As he demonstrates in his book Group Genius: The Creative Power of Collaboration, contrary to widespread opinion, everyone has the capacity to be creative if given the opportunity to break free from hierarchical restrictions and self-imposed beliefs that stifle creativity and innovation. Sawyer is delivering the Phi Beta Kappa Lecture.
William Julius Wilson, “Race and Affirmative Opportunity in the Barack Obama Era,” 11 a.m. Tuesday, March 27, Graham Chapel
The eminent sociologist and author Wilson, PhD, has been studying the conditions of life in the American inner city for nearly four decades.
His groundbreaking 1996 book, When Work Disappears: The World of the New Urban Poor, illustrated in startling detail the death blow delivered to inner city inhabitants by the loss of unskilled but living wage jobs in their own communities.
Wilson is interested in developing solutions for surmounting the “equal playing field” dilemma and getting past the heated rhetoric.
In his presentation, he will survey the landscape of racial- and class-based preferences, then present a case for opportunity enhancing affirmative action programs based on flexible, merit-based criteria for evaluation, rather than numerical guidelines or quotas.
He should know: It was the method used by the University of Chicago to recruit him into the faculty in the early 1970s. Wilson is delivering the Chancellor’s Fellows Lecture.
Dudley Herschbach,“Silly Serious Science: Homage to IgNobel and Ben Franklin” 4 p.m. Wednesday, April 4, Graham Chapel
In 2011, the IgNobel Award in chemistry was given for designing a method to wake sleepers during a fire by flinging wasabi horseradish at them. Goofy, yes; inconsequential, definitely not.
For the uninitiated, the IgNobel Awards, invented by Marc Abrahams, editor of Annals of Improbable Research (AIR), and complete with its own ceremony and traditions, appear to mock scientific inquiry. But the experiments are designed, in the words of NPR “Science Friday” host Ira Flatow, “to first make you laugh, then make you think.”
Many otherwise serious scientists, such as Herschbach, PhD, Nobel l
aureate in chemistry (1986), view the Igs as complementary to the prizes Alfred Nobel launched in 1901.
As a long-time participant and judge, Herschbach thinks that science and humor have been a winning combination for many successful Americans, all the way back to Ben Franklin. Herschbach is delivering the annual Ferguson Science Lecture.
Arthur Kleinman, “The Quest for Moral Wisdom in Academic Life: Why William James Still Matters for the Art of Living” 4 p.m. Thursday, April 5, Graham Chapel
Kleinman, MD, a celebrated physician and anthropologist, has devoted his career to the study of how people learn to forge a life with meaning and purpose when faced with dangers and uncertainties from serious illness and personal catastrophes to political violence and social turmoil.
He has studied the survivors of China’s Cultural Revolution, Americans and Chinese with stigmatized health conditions, and family caregivers for patients at the end of life. He himself was primary caregiver for his wife and collaborator, Joan Kleinman, who died of Alzheimer’s disease in 2011.

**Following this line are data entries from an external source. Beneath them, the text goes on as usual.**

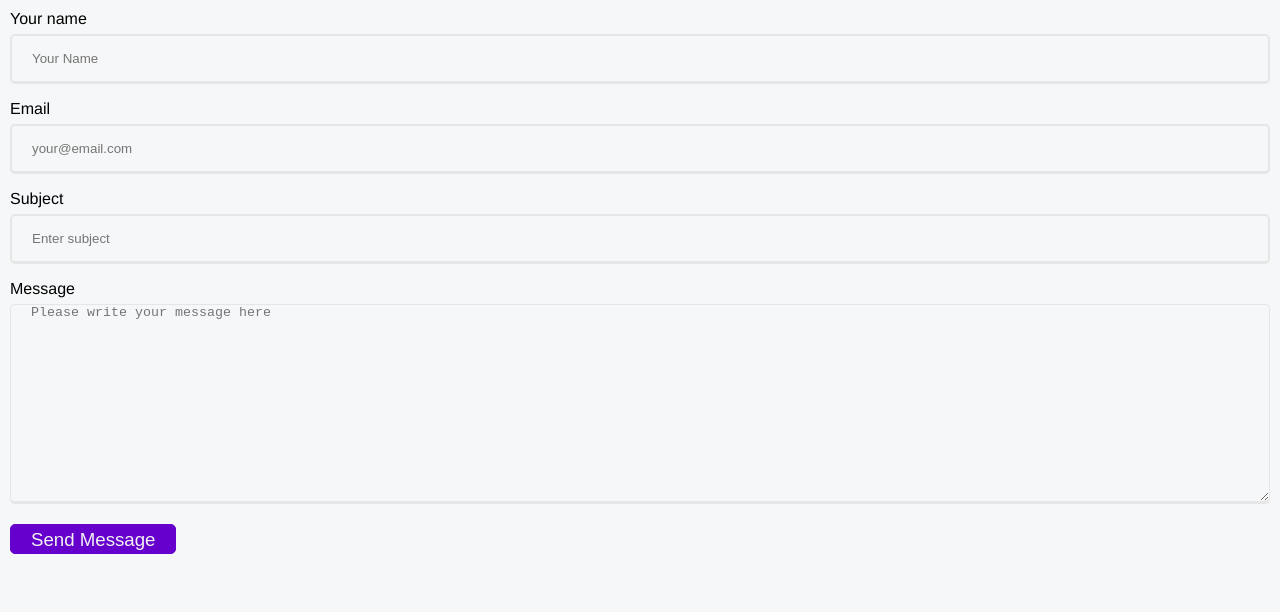
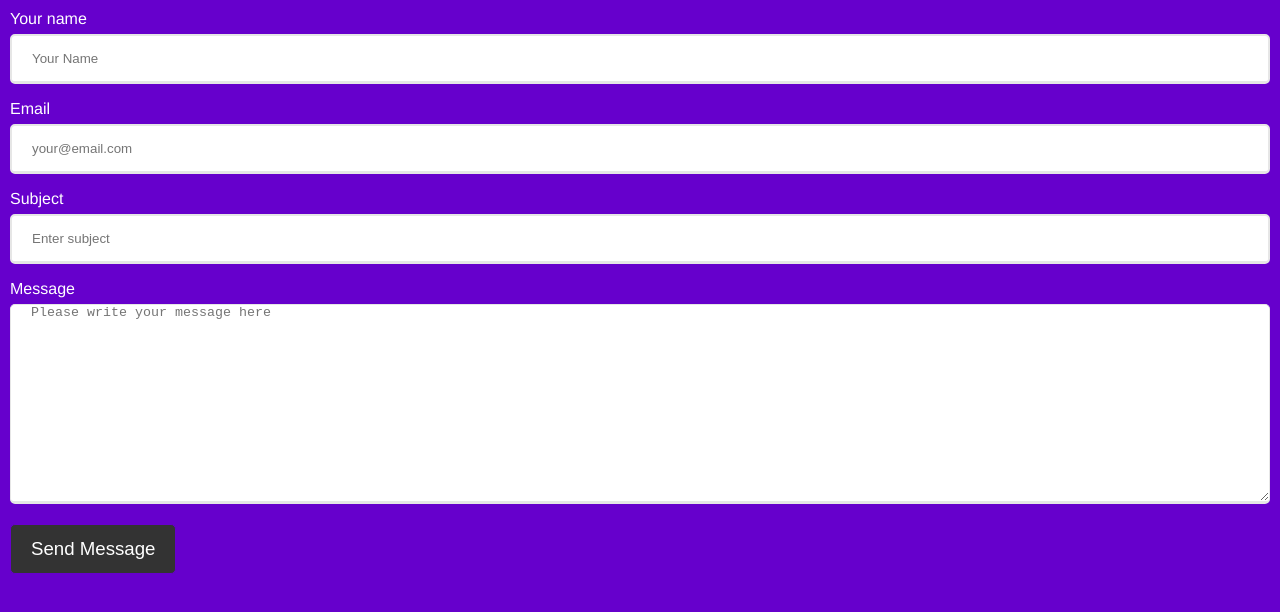
Before and after one commit to BILLthebuilder/mailer, a React (Create React App) app: page / in a window 1280 px wide. Shown: the top 612 px of the page. Built offline with nearby package versions, Linux system fonts and the light colour scheme.

Commit message:
improve styling to match

```diff
--- a/src/App.css
+++ b/src/App.css
@@ -2,7 +2,8 @@
   box-sizing: border-box;
   margin: 0;
   padding: 0;
-  background: #f6f7f8;
+  background: #60c;
+  color: white;
 }
 
 .App {
@@ -39,6 +40,7 @@ textarea {
   padding: 0 20px;
   height: 50px;
   border: 2px solid #e6e6e6;
+  background: white;
   border-bottom-width: 3px;
   border-radius: 5px;
   outline: 0;
@@ -62,18 +64,18 @@ button {
   padding: 0 20px;
   text-align: center;
   line-height: 30px;
-  background: #60c;
-  color: #f2f2f2;
+  background: #333;
+  color: white;
   cursor: pointer;
   border: 1px solid #60c;
   border-radius: 5px;
   outline: 0;
-  height: 30px;
+  height: 50px;
   font-size: 14pt;
 }
 button:hover {
   opacity: 0.9;
-  background-color: #333;
+  background-color: black;
 }
 button:active {
   transform: translateY(4px);
```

Out of these experiences and over four decades, Kleinman has developed influential theories, including illness as felt experience, explanatory models, social suffering, local moral worlds, the divided self, and medicine as moral practice — ideas that have become central to medical anthropology, cultural psychiatry, global health, and the medical humanities.
He is a prolific author who has published textbooks as well as personal, moving narratives.
Sponsoring organizations for this presentation are the anthropology and the East Asian languages and cultures departments in Arts & Sciences; the program for the humanities in medicine in the School of Medicine; and the student honorary Alpha Epsilon Delta.
Three additional speakers are being added to the series schedule and will be listed on the Assembly Series website, assemblyseries.wustl.edu. For more information, call (314) 935-4620.